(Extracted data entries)

----

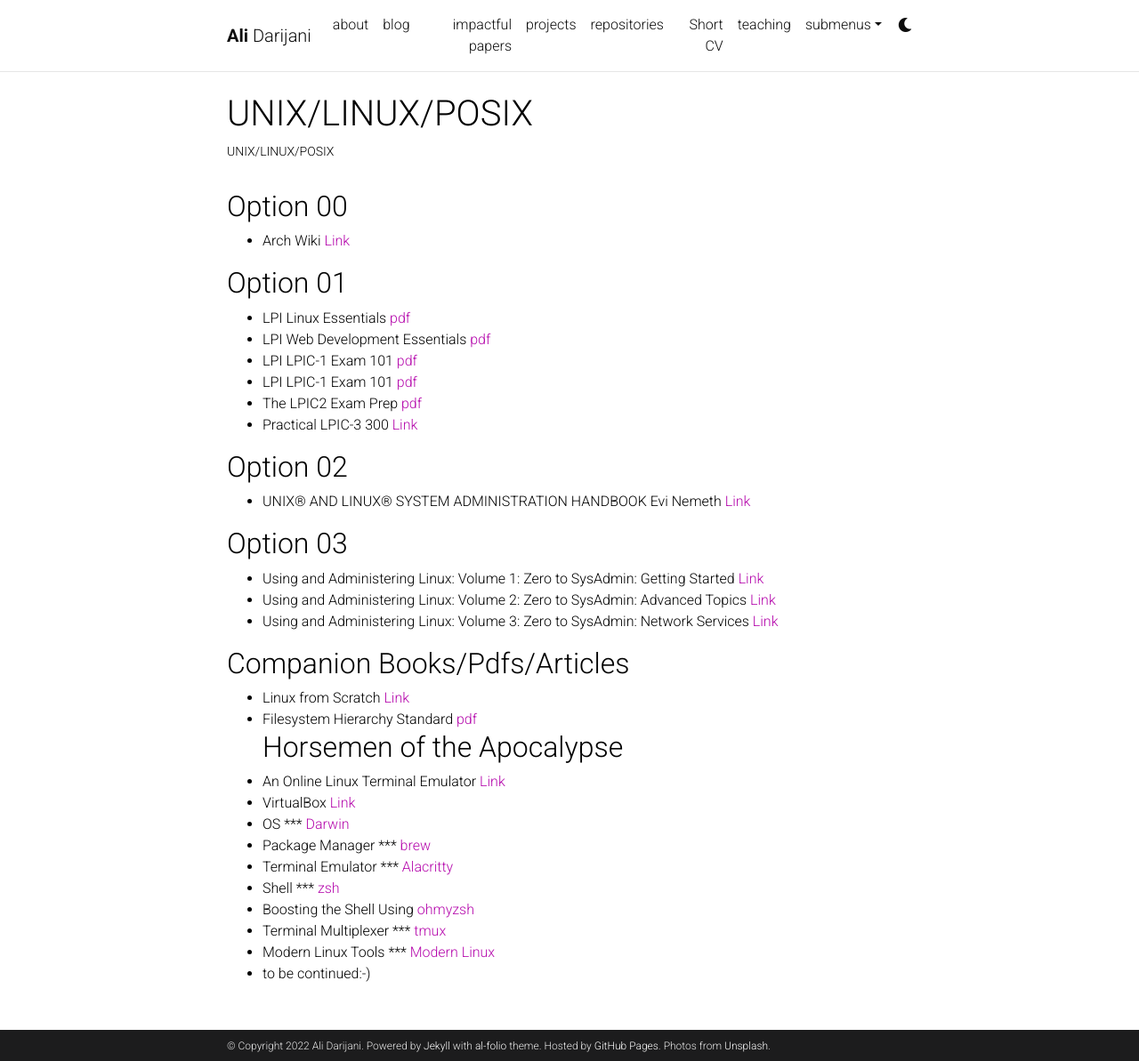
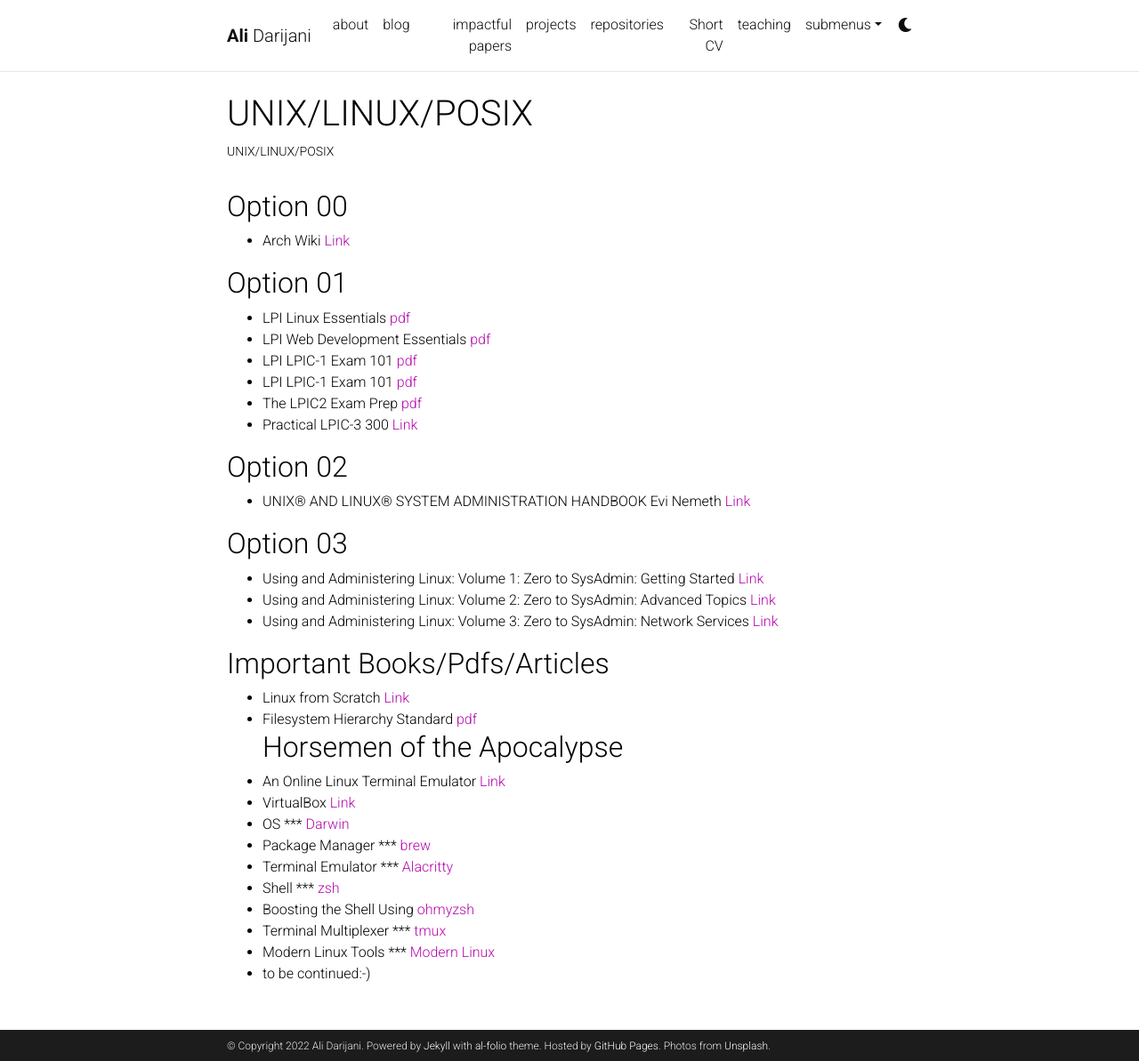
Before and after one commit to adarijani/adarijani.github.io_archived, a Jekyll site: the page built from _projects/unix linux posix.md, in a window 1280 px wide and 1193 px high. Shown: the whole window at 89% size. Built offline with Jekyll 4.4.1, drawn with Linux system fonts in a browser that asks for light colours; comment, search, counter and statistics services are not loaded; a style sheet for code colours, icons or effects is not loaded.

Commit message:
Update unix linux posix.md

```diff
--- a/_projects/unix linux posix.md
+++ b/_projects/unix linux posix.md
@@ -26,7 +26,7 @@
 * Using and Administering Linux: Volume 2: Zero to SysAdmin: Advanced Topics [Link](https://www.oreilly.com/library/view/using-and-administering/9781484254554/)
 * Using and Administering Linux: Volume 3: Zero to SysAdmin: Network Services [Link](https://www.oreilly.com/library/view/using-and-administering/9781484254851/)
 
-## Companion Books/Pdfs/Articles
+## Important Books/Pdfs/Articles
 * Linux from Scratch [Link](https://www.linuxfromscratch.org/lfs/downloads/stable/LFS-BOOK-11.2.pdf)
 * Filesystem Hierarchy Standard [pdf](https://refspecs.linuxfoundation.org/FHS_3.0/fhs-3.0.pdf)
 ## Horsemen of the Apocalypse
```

----

• WORK ITEM: Report how many lines of the records hold the word "from", and supply no other text.

• OUTPUT OF THE EXERCISE: 2